> _Records provided_:
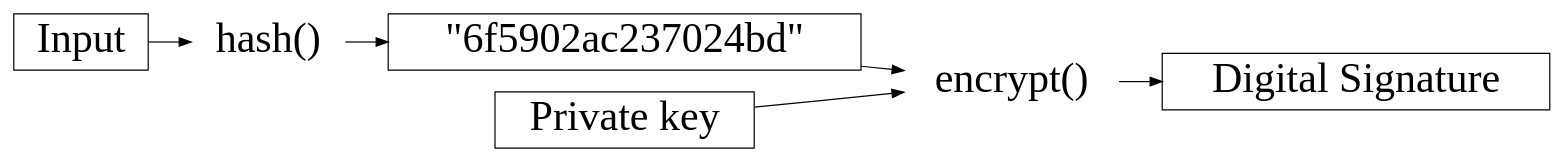
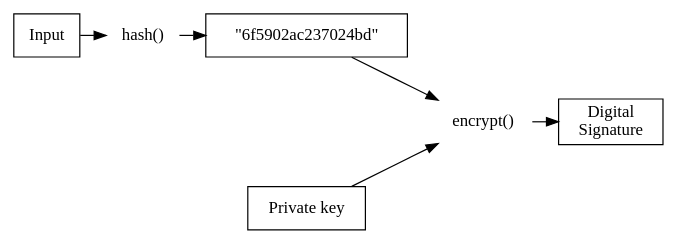
Before and after one commit to froland/semisecu: the diagram in presentation/slides/img/signature-schema.dot, drawn with Graphviz. The commit also changed 2 other files, not shown here.

```diff
--- a/presentation/slides/img/signature-schema.dot
+++ b/presentation/slides/img/signature-schema.dot
@@ -1,15 +1,17 @@
 digraph Signature {
 	rankdir = LR
 	margin = 0
+	ranksep = 0.3
+	nodesep = 1.5
 	node [ shape = none ]
 
-	Input [ shape = box, fontsize = 35 ]
-	HashFunction [ label = "hash()", fontsize = 35 ]
-	Hash [ shape = box, label = "\"6f5902ac237024bd\"", fontsize = 35]
-	PrivateKey [ shape = box, label = "Private key", fontsize = 35 ]
-	Encryption [ label = "encrypt()", fontsize = 35 ]
-	Signature [ shape = box, label = "Digital Signature", fontsize = 35 ]
+	Input [ shape = box ]
+	HashFunction [ label = "hash()" ]
+	Hash [ shape = box, label = "\"6f5902ac237024bd\"" ]
+	PrivateKey [ shape = box, label = "Private key" ]
+	Encryption [ label = "encrypt()" ]
+	Signature [ shape = box, label = "Digital\nSignature" ]
 
 	Input -> HashFunction -> Hash
 	{ Hash PrivateKey } -> Encryption -> Signature
 }
```
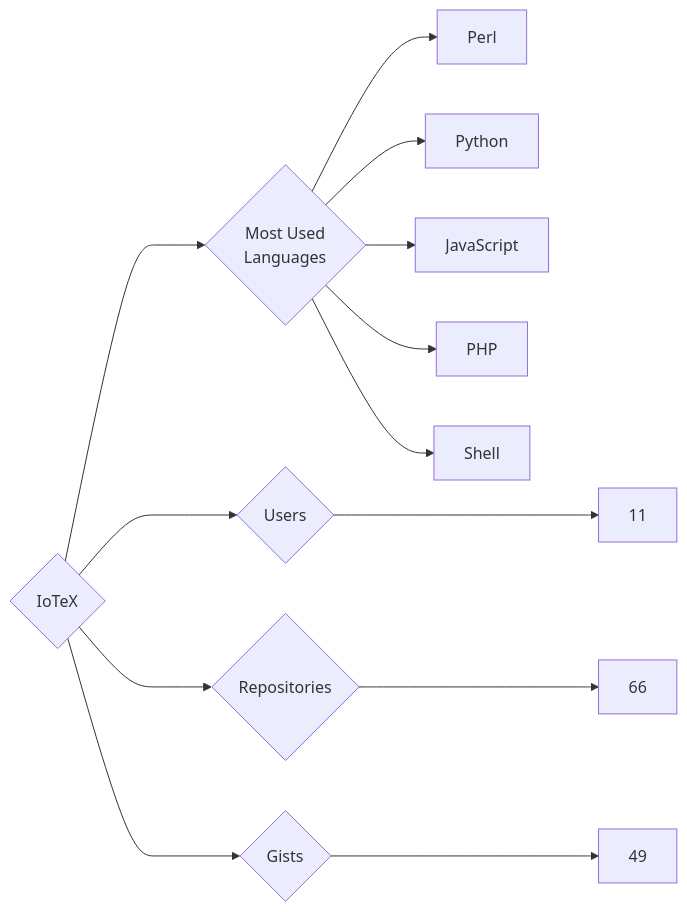
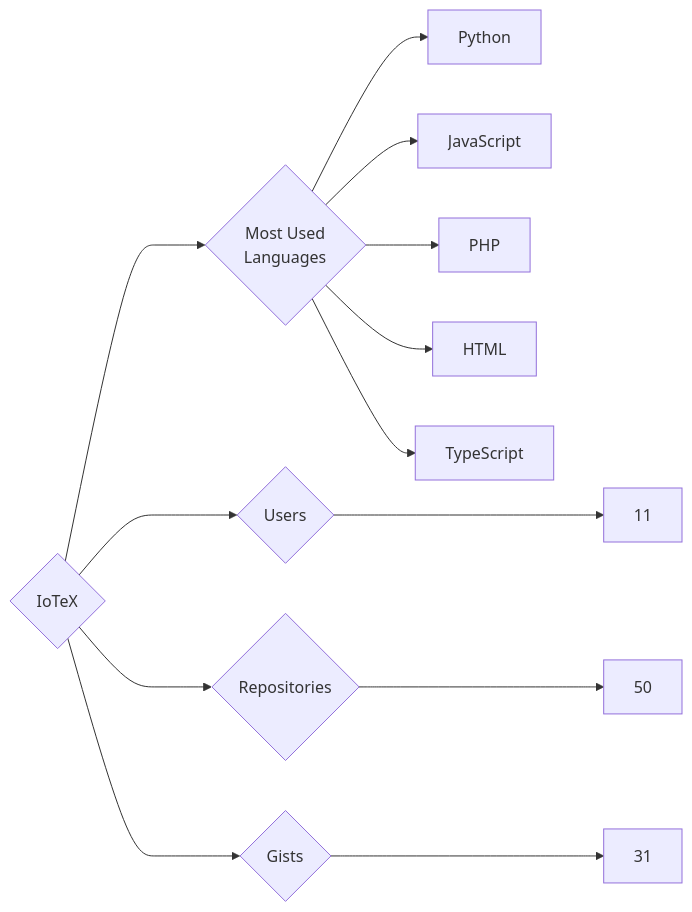
The diagram in targets/IoTeX/README.md (trickest/insiders), drawn with Mermaid before and after one commit. The commit also changed 840 other files, not shown here.

````diff
--- a/targets/IoTeX/README.md
+++ b/targets/IoTeX/README.md
@@ -3,13 +3,13 @@
 ```mermaid
 graph LR
 COMPANY_NAME{IoTeX}
 COMPANY_NAME ---> U{Users} ---> UN[11]
-COMPANY_NAME ---> R{Repositories} ---> RN[66]
-COMPANY_NAME ---> G{Gists} ---> GN[49]
+COMPANY_NAME ---> R{Repositories} ---> RN[50]
+COMPANY_NAME ---> G{Gists} ---> GN[31]
 COMPANY_NAME ---> ML{Most Used<br>Languages}
-ML --> Perl[Perl]
 ML --> Python[Python]
 ML --> JavaScript[JavaScript]
 ML --> PHP[PHP]
-ML --> Shell[Shell]
+ML --> HTML[HTML]
+ML --> TypeScript[TypeScript]
 ```
````
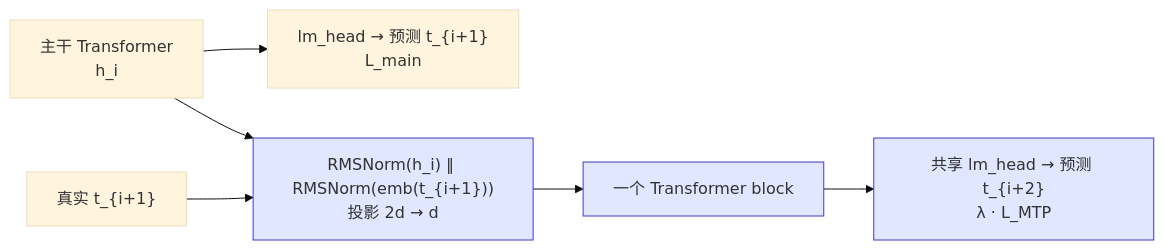
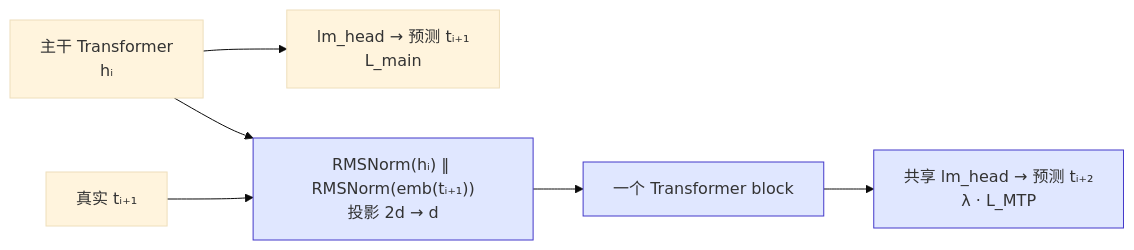
One commit to arganzheng/arganzheng.github.com changed the third of 4 diagrams in slides/2026-04-09-modern-llm-architecture.md. Above: the diagram before and after it, drawn with Mermaid (base theme). The commit also changed other lines of this file, not shown here.

Commit message:
slides(2026-04-09-modern-llm-architecture): 图内文字 ≥14px——标签缩短/拆分/Unicode 数学

````diff
--- a/slides/2026-04-09-modern-llm-architecture.md
+++ b/slides/2026-04-09-modern-llm-architecture.md
@@ -217,10 +217,10 @@
 ```mermaid
 %%{init: {"flowchart": {"wrappingWidth": 220}}}%%
 flowchart LR
-    T["主干 Transformer<br/>h_i"] --> H0["lm_head → 预测 t_{i+1}<br/>L_main"]
-    T --> C["RMSNorm(h_i) ‖ RMSNorm(emb(t_{i+1}))<br/>投影 2d → d"]
-    E["真实 t_{i+1}"] --> C
-    C --> BLK["一个 Transformer block"] --> H1["共享 lm_head → 预测 t_{i+2}<br/>λ · L_MTP"]
+    T["主干 Transformer<br/>hᵢ"] --> H0["lm_head → 预测 tᵢ₊₁<br/>L_main"]
+    T --> C["RMSNorm(hᵢ) ‖ RMSNorm(emb(tᵢ₊₁))<br/>投影 2d → d"]
+    E["真实 tᵢ₊₁"] --> C
+    C --> BLK["一个 Transformer block"] --> H1["共享 lm_head → 预测 tᵢ₊₂<br/>λ · L_MTP"]
     classDef mtp fill:#e0e7ff,stroke:#4338ca
     class C,BLK,H1 mtp
 ```
````
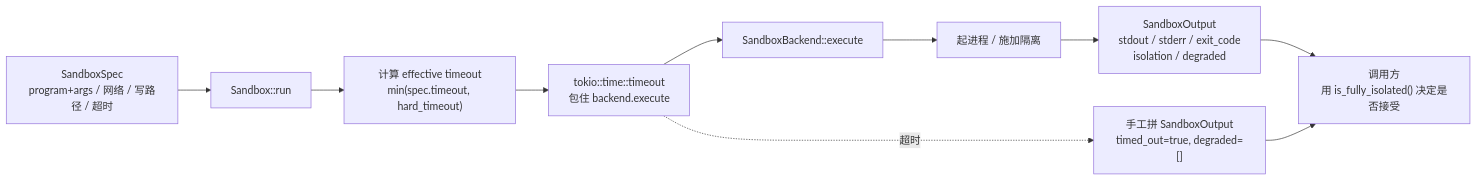
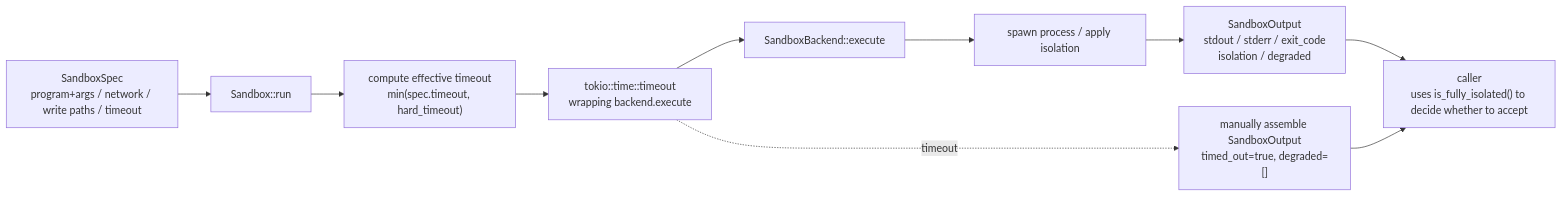
Before and after one commit to Seann0824/Shirley: the second of 2 diagrams in docs/sandbox.md, drawn with Mermaid. The commit also changed other lines of this file and 131 other files, not shown here.

````diff
--- a/docs/sandbox.md
+++ b/docs/sandbox.md
@@ -57,12 +57,12 @@
 ```mermaid
 flowchart LR
-    S["SandboxSpec<br/>program+args / 网络 / 写路径 / 超时"] --> RUN["Sandbox::run"]
-    RUN --> CLAMP["计算 effective timeout<br/>min(spec.timeout, hard_timeout)"]
-    CLAMP --> WRAP["tokio::time::timeout<br/>包住 backend.execute"]
+    S["SandboxSpec<br/>program+args / network / write paths / timeout"] --> RUN["Sandbox::run"]
+    RUN --> CLAMP["compute effective timeout<br/>min(spec.timeout, hard_timeout)"]
+    CLAMP --> WRAP["tokio::time::timeout<br/>wrapping backend.execute"]
     WRAP --> BE["SandboxBackend::execute"]
-    BE --> PROC["起进程 / 施加隔离"]
+    BE --> PROC["spawn process / apply isolation"]
     PROC --> OUT["SandboxOutput<br/>stdout / stderr / exit_code<br/>isolation / degraded"]
-    WRAP -.->|超时| TO["手工拼 SandboxOutput<br/>timed_out=true, degraded=[]"]
-    OUT --> CALLER["调用方<br/>用 is_fully_isolated() 决定是否接受"]
+    WRAP -.->|timeout| TO["manually assemble SandboxOutput<br/>timed_out=true, degraded=[]"]
+    OUT --> CALLER["caller<br/>uses is_fully_isolated() to decide whether to accept"]
     TO --> CALLER
 ```
````
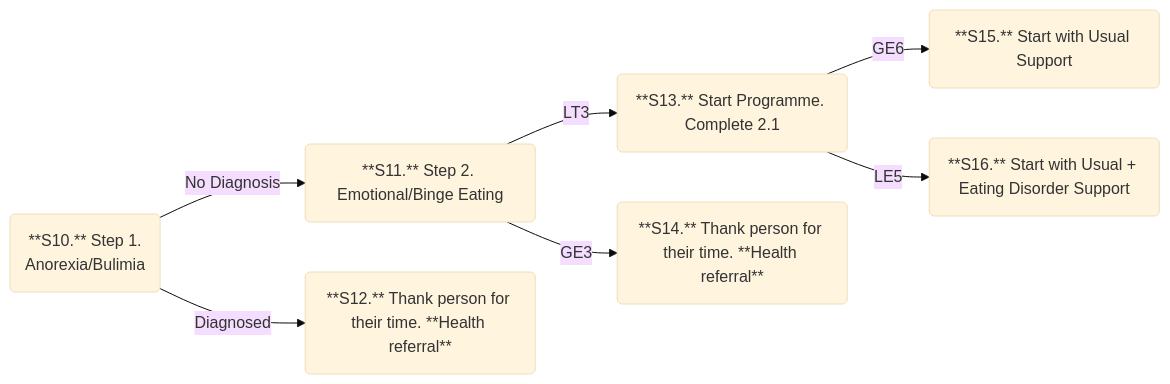
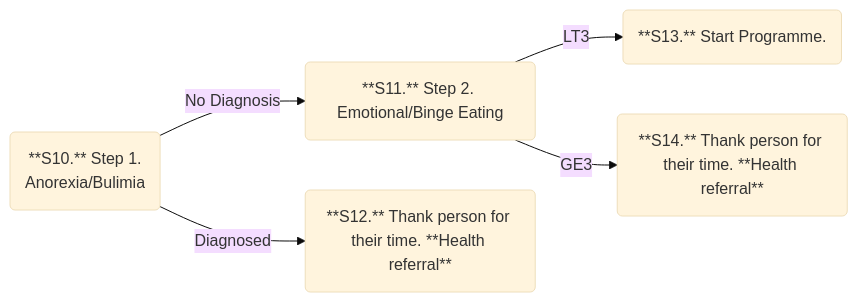
Before and after one commit to sh-publichealth/info-hub: the fifth of 10 diagrams in site/our-work/tmr/visits/participant-flow.qmd, drawn with Mermaid (base theme). The commit also changed other lines of this file and 13 other files, not shown here.

````diff
--- a/site/our-work/tmr/visits/participant-flow.qmd
+++ b/site/our-work/tmr/visits/participant-flow.qmd
@@ -155,24 +156,19 @@
 ```{mermaid}
 %%| label: fig-mermaid-flowchart5
 %%| fig-cap: TMR Screening Visit. Part 3 - Eating Disorder Check
 %%| fig-alt: screening visit, drawn using Mermaid.
 flowchart LR
 
 S10(**S10.** Step 1.<br/>Anorexia/Bulimia)
 S11(**S11.** Step 2. Emotional/Binge Eating)
 S12(**S12.** Thank person for their time. **Health referral**)
-S13(**S13.** Start Programme. Complete 2.1)
+S13(**S13.** Start Programme.)
 S14(**S14.** Thank person for their time. **Health referral**)
-S15(**S15.** Start with Usual Support)
-S16(**S16.** Start with Usual + Eating Disorder Support)
 
 S10 -- No Diagnosis --> S11
 S10 -- Diagnosed --> S12
 
 S11 -- LT3 --> S13
 S11 -- GE3 --> S14
 
-S13 --GE6 --> S15
-S13 --LE5 --> S16
-
 ```
````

> _About this exercise_:
Where does the word "diagrams" appear in the material above? Copy every line that holds it.

> _Written answer_:
One commit to arganzheng/arganzheng.github.com changed the third of 4 diagrams in slides/2026-04-09-modern-llm-architecture.md. Above: the diagram before and after it, drawn with Mermaid (base theme). The commit also changed other lines of this file, not shown here.
Before and after one commit to Seann0824/Shirley: the second of 2 diagrams in docs/sandbox.md, drawn with Mermaid. The commit also changed other lines of this file and 131 other files, not shown here.
Before and after one commit to sh-publichealth/info-hub: the fifth of 10 diagrams in site/our-work/tmr/visits/participant-flow.qmd, drawn with Mermaid (base theme). The commit also changed other lines of this file and 13 other files, not shown here.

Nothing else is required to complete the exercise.